***** Data in this exercise *****
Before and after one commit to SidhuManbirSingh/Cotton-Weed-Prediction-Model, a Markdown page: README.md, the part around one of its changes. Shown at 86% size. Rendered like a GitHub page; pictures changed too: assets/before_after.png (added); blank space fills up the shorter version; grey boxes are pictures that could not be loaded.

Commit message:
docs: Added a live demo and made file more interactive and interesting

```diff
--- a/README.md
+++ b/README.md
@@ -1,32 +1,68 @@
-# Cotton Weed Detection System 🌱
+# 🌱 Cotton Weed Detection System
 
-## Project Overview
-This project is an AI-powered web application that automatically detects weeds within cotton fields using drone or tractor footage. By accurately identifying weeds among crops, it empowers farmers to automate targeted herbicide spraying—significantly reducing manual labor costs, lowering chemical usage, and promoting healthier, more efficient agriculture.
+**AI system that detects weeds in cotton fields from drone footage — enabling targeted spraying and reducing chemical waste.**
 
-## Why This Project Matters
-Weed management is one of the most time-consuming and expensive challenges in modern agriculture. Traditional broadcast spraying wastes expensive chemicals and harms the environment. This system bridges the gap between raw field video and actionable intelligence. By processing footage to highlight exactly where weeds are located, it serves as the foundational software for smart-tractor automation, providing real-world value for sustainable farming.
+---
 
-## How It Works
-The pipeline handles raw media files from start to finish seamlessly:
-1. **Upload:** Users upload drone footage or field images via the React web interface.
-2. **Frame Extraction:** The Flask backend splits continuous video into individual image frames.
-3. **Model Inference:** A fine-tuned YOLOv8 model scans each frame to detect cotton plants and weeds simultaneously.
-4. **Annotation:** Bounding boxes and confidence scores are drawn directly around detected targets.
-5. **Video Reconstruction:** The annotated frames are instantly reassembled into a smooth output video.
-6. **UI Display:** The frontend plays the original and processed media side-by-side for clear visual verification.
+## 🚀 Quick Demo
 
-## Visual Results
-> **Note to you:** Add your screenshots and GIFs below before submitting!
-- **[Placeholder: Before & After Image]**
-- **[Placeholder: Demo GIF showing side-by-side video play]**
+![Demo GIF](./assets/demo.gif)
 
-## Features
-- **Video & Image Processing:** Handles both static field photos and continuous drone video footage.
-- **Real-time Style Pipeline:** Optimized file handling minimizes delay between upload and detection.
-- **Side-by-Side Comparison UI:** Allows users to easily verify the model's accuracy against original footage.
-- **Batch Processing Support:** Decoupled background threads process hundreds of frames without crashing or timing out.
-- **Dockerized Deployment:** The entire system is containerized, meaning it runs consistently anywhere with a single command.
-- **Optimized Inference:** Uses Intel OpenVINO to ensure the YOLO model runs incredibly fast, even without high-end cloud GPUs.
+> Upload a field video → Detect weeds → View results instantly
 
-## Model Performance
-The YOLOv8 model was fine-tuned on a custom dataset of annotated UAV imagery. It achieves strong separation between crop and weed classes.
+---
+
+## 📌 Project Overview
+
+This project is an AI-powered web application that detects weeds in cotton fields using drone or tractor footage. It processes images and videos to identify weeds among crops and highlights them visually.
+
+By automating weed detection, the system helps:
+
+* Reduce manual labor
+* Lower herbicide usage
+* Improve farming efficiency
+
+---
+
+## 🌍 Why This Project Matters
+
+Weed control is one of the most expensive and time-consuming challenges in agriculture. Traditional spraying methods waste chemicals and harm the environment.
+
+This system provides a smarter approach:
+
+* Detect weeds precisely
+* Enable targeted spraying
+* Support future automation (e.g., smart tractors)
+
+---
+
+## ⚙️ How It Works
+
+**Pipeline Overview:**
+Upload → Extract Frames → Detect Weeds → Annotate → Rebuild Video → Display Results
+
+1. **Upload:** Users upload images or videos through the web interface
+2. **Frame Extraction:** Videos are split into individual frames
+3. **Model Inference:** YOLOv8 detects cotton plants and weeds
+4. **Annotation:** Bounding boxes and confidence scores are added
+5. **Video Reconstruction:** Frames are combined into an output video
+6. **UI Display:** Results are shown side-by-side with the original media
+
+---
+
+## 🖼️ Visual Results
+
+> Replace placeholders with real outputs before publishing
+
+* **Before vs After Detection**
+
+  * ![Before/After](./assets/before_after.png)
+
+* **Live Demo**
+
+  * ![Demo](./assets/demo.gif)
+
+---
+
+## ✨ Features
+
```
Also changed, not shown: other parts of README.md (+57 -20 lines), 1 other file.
*****
**Problem description:** Your answer must be every record above, repeated exactly.

**Answer for this exercise:**
Before and after one commit to SidhuManbirSingh/Cotton-Weed-Prediction-Model, a Markdown page: README.md, the part around one of its changes. Shown at 86% size. Rendered like a GitHub page; pictures changed too: assets/before_after.png (added); blank space fills up the shorter version; grey boxes are pictures that could not be loaded.

Commit message:
docs: Added a live demo and made file more interactive and interesting

```diff
--- a/README.md
+++ b/README.md
@@ -1,32 +1,68 @@
-# Cotton Weed Detection System 🌱
+# 🌱 Cotton Weed Detection System
 
-## Project Overview
-This project is an AI-powered web application that automatically detects weeds within cotton fields using drone or tractor footage. By accurately identifying weeds among crops, it empowers farmers to automate targeted herbicide spraying—significantly reducing manual labor costs, lowering chemical usage, and promoting healthier, more efficient agriculture.
+**AI system that detects weeds in cotton fields from drone footage — enabling targeted spraying and reducing chemical waste.**
 
-## Why This Project Matters
-Weed management is one of the most time-consuming and expensive challenges in modern agriculture. Traditional broadcast spraying wastes expensive chemicals and harms the environment. This system bridges the gap between raw field video and actionable intelligence. By processing footage to highlight exactly where weeds are located, it serves as the foundational software for smart-tractor automation, providing real-world value for sustainable farming.
+---
 
-## How It Works
-The pipeline handles raw media files from start to finish seamlessly:
-1. **Upload:** Users upload drone footage or field images via the React web interface.
-2. **Frame Extraction:** The Flask backend splits continuous video into individual image frames.
-3. **Model Inference:** A fine-tuned YOLOv8 model scans each frame to detect cotton plants and weeds simultaneously.
-4. **Annotation:** Bounding boxes and confidence scores are drawn directly around detected targets.
-5. **Video Reconstruction:** The annotated frames are instantly reassembled into a smooth output video.
-6. **UI Display:** The frontend plays the original and processed media side-by-side for clear visual verification.
+## 🚀 Quick Demo
 
-## Visual Results
-> **Note to you:** Add your screenshots and GIFs below before submitting!
-- **[Placeholder: Before & After Image]**
-- **[Placeholder: Demo GIF showing side-by-side video play]**
+![Demo GIF](./assets/demo.gif)
 
-## Features
-- **Video & Image Processing:** Handles both static field photos and continuous drone video footage.
-- **Real-time Style Pipeline:** Optimized file handling minimizes delay between upload and detection.
-- **Side-by-Side Comparison UI:** Allows users to easily verify the model's accuracy against original footage.
-- **Batch Processing Support:** Decoupled background threads process hundreds of frames without crashing or timing out.
-- **Dockerized Deployment:** The entire system is containerized, meaning it runs consistently anywhere with a single command.
-- **Optimized Inference:** Uses Intel OpenVINO to ensure the YOLO model runs incredibly fast, even without high-end cloud GPUs.
+> Upload a field video → Detect weeds → View results instantly
 
-## Model Performance
-The YOLOv8 model was fine-tuned on a custom dataset of annotated UAV imagery. It achieves strong separation between crop and weed classes.
+---
+
+## 📌 Project Overview
+
+This project is an AI-powered web application that detects weeds in cotton fields using drone or tractor footage. It processes images and videos to identify weeds among crops and highlights them visually.
+
+By automating weed detection, the system helps:
+
+* Reduce manual labor
+* Lower herbicide usage
+* Improve farming efficiency
+
+---
+
+## 🌍 Why This Project Matters
+
+Weed control is one of the most expensive and time-consuming challenges in agriculture. Traditional spraying methods waste chemicals and harm the environment.
+
+This system provides a smarter approach:
+
+* Detect weeds precisely
+* Enable targeted spraying
+* Support future automation (e.g., smart tractors)
+
+---
+
+## ⚙️ How It Works
+
+**Pipeline Overview:**
+Upload → Extract Frames → Detect Weeds → Annotate → Rebuild Video → Display Results
+
+1. **Upload:** Users upload images or videos through the web interface
+2. **Frame Extraction:** Videos are split into individual frames
+3. **Model Inference:** YOLOv8 detects cotton plants and weeds
+4. **Annotation:** Bounding boxes and confidence scores are added
+5. **Video Reconstruction:** Frames are combined into an output video
+6. **UI Display:** Results are shown side-by-side with the original media
+
+---
+
+## 🖼️ Visual Results
+
+> Replace placeholders with real outputs before publishing
+
+* **Before vs After Detection**
+
+  * ![Before/After](./assets/before_after.png)
+
+* **Live Demo**
+
+  * ![Demo](./assets/demo.gif)
+
+---
+
+## ✨ Features
+
```
Also changed, not shown: other parts of README.md (+57 -20 lines), 1 other file.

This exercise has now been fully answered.